Many people in California were saddened to learn that the state's recent wildfire devastation took the lives of firefighters defending Californians' lives, land, and homes. But what they might not have known — and what they may and found even more distressing — is that two of these firefighters were incarcerated people working in a prison labor program, earning no more than $2 an hour.

In her Master’s thesis, Anna Doty (MCP ’17) sought to re-conceptualize prison labor as exploitative labor, underscoring its impact on the labor market on the “outside” and the critical need for prisoner workers’ representation and workers’ rights, especially in the context of dangerous work:

"In California, up to 40% of the state’s firefighters are incarcerated people working in a prison labor program called the Conservation Camp Program, more commonly known as 'fire camps.' Fire camps are 43 small, rural prisons throughout the state that house up to 4,500 incarcerated people and are largely co-managed by the California Department of Corrections and Rehabilitation and Cal Fire, California’s Department of Forestry and Fire Protection. Each year, California’s incarcerated firefighters provide approximately three million person-hours responding to fires and other emergencies and are paid between $2 a day in the program to $2 an hour when on the fireline." — From Doty's thesis abstract

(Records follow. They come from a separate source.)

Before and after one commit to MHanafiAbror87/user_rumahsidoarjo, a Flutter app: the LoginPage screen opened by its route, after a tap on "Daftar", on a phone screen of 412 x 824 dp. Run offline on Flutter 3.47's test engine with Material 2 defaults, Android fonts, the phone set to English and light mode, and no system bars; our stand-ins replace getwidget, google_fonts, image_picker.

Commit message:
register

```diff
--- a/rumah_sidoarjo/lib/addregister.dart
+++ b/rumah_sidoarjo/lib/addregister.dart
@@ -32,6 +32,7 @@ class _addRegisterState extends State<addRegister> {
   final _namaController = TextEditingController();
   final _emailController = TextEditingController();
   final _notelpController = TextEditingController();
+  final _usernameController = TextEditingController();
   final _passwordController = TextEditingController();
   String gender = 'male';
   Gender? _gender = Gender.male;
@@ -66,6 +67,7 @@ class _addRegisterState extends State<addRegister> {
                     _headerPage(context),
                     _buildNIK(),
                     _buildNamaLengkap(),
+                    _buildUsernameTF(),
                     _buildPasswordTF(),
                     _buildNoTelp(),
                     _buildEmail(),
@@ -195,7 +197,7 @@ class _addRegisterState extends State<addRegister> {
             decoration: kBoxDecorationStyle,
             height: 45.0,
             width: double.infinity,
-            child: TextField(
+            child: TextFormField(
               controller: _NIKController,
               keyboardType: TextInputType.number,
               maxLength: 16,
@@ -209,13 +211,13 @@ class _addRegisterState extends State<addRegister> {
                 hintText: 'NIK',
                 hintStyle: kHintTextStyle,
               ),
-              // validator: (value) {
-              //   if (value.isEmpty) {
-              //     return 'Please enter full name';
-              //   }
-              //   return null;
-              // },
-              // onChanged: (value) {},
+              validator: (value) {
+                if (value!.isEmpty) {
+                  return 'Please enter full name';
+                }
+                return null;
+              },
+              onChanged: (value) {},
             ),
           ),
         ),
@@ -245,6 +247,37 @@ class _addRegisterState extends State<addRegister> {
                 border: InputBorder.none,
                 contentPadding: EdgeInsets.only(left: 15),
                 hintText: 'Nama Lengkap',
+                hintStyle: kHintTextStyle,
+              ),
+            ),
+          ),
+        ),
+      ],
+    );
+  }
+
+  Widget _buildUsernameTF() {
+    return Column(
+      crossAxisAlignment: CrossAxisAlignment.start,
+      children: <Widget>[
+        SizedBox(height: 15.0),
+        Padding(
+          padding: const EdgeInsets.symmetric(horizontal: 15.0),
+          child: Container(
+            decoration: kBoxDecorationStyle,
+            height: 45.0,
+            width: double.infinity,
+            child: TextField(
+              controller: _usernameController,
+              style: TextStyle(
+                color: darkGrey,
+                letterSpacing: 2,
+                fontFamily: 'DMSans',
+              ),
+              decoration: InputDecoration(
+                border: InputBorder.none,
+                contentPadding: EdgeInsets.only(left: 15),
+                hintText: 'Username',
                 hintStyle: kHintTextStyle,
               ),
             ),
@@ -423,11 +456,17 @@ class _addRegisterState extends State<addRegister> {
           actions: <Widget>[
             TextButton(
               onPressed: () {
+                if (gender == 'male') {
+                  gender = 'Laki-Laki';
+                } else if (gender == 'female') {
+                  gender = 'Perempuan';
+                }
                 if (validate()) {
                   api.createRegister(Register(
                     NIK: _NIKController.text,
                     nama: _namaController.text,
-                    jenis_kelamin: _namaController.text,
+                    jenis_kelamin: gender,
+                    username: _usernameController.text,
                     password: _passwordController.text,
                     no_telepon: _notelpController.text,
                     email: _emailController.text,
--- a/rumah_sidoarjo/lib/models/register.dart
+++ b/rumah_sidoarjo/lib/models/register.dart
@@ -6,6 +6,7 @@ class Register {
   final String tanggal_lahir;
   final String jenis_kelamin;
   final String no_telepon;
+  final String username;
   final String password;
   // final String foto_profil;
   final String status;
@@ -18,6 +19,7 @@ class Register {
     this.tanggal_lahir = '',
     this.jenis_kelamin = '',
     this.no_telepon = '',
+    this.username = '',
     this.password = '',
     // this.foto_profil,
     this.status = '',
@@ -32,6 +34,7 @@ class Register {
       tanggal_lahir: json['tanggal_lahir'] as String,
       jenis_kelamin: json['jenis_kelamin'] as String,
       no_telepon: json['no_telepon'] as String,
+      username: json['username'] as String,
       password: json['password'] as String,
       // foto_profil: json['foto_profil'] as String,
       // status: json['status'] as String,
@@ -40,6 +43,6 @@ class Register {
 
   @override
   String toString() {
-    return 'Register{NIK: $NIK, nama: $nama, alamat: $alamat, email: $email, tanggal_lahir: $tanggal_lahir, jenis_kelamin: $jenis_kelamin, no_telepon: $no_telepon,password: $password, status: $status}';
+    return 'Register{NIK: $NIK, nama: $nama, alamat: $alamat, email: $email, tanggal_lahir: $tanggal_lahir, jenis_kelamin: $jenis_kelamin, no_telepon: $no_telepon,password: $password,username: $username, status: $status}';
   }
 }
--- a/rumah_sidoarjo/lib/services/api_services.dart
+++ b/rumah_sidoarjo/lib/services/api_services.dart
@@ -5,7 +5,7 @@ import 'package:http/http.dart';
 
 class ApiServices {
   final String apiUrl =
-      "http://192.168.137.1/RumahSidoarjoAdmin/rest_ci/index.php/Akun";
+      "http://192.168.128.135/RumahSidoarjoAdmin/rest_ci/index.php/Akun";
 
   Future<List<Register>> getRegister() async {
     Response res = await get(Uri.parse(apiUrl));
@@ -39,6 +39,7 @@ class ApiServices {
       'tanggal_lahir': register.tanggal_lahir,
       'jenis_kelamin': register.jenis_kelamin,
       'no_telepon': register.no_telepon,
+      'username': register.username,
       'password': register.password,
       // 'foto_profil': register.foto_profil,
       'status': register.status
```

Since the loss of these firefighters, Doty reflects, "My research on California's prison fire camps arises out of the growing climate justice movement, which understands spatial planning, climate action, mass incarceration, and worker justice as entangled planning and ethical challenges. As planners in the age of climate change, we have the moral obligation to grapple with these entanglements in the West, and throughout the nation, as we increasingly rely on prison labor for disaster response." 

Professor Jason Jackson served as Doty's advisor on this project. To read her full thesis on Dspace, click here.

Doty is now a Teaching Fellow for Marshall Ganz's course "Organizing: People, Power, and Change" at the Harvard Kennedy School.

Photo By: Pfc. Nicholas P. Baird